Chinese researchers have identified the single genetic change that turned the once harmless Zika virus into a fearsome plague affecting pregnant women and their babies in Brazil and across the Americas.
The change resulted in thousands of cases of microcephaly as also other grievous brain abnormalities that sometimes caused death.
In a study published in the US journal Science, a team led by Cheng-Feng Qin of the Beijing Institute of Microbiology and Epidemiology reported that one single genetic change, which likely happened in 2013, gave the mosquito-borne virus the ability to cause severe foetal microcephaly.
"Our findings offer a reasonable explanation for the unexpected causal link of Zika to microcephaly, and will help understand how Zika evolved from an innocuous mosquito-borne virus into a congenital pathogen with global impact," Qin said, IANS reported.
The virus was first identified in 1947 in Uganda, and until its recent emergence in the Americas, was known to sporadically cause mild infections, Xinhua reported.
The virus then swept rapidly across South and Central America in 2015, and due to its link to congenital brain abnormalities, especially microcephaly during pregnancy, the World Health Organisation declared in early 2016 the current epidemics a public health emergency of international concern.
According to the research, a change of a single amino acid molecule - likely occurring sometime in 2013 - created a new strain of Zika highly dangerous to developing brain cells. The virus was shortly after, seen to cause a dramatic increase in cases of microcephaly, in which babies' heads are abnormally small, and a range of other birth defects.
''This answers the question everybody has been wanting to know.

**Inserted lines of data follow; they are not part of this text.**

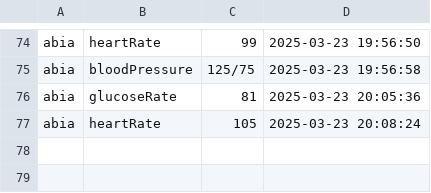
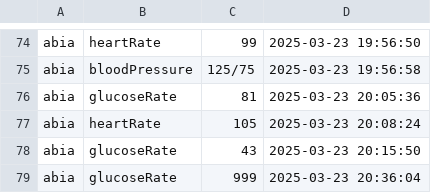
Before and after one commit to shehajiatwit/HealthMetric, a CSV file: loginSystem/health_data.csv, drawn as a sheet; only a part is shown, gaps mark what is left out; the diff names each change by its address in the sheet, - before the commit and + after, or states it on an @@ line.

```diff
--- a/loginSystem/health_data.csv
+++ b/loginSystem/health_data.csv
+row 78: abia | glucoseRate | 43 | 2025-03-23 20:15:50
+row 79: abia | glucoseRate | 999 | 2025-03-23 20:36:04
```
Also changed, not shown: 3 other files.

Why is it only in the last few years that Zika became so explosive, not just in its virulence but in severity of symptoms,'' said Pei-Yong Shi, a virus and genetics expert at University of Texas Medical Branch who is a co-author of the new study, The Washington Post reported.